[Exercise description] Lines of the data that contain the word "height" are the ones to copy.

[Task inputs]
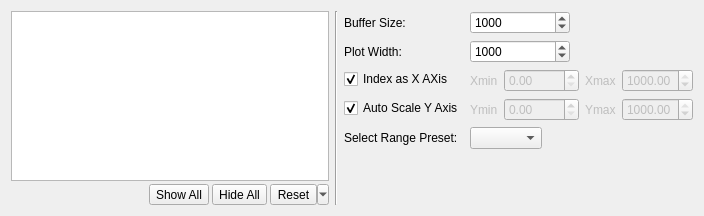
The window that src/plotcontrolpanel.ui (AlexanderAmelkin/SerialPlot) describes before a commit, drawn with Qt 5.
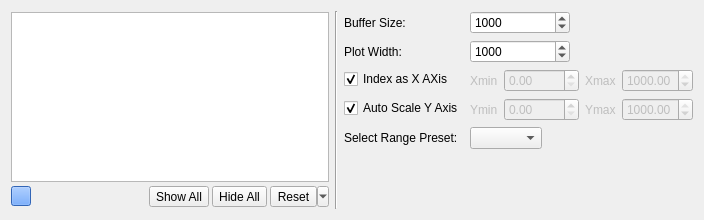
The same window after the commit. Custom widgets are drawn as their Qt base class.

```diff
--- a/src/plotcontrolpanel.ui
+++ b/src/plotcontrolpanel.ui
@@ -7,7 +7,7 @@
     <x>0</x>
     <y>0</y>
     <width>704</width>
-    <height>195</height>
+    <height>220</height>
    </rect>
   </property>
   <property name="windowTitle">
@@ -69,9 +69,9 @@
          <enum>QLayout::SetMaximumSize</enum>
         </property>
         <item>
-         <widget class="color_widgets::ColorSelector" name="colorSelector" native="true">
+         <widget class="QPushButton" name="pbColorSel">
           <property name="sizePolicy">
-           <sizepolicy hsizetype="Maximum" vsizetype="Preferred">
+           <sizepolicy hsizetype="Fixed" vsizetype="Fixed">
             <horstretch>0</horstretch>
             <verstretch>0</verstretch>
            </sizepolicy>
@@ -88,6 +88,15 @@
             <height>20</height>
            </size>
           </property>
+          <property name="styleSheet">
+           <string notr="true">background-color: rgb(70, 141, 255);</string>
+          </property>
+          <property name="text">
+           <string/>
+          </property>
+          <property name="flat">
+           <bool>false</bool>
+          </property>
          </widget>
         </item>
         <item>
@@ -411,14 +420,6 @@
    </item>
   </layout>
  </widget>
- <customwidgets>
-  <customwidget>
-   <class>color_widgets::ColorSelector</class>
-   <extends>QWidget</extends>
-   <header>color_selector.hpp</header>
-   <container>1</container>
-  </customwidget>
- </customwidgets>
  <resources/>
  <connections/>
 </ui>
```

[Your response]
-    <height>195</height>
+    <height>220</height>
             <height>20</height>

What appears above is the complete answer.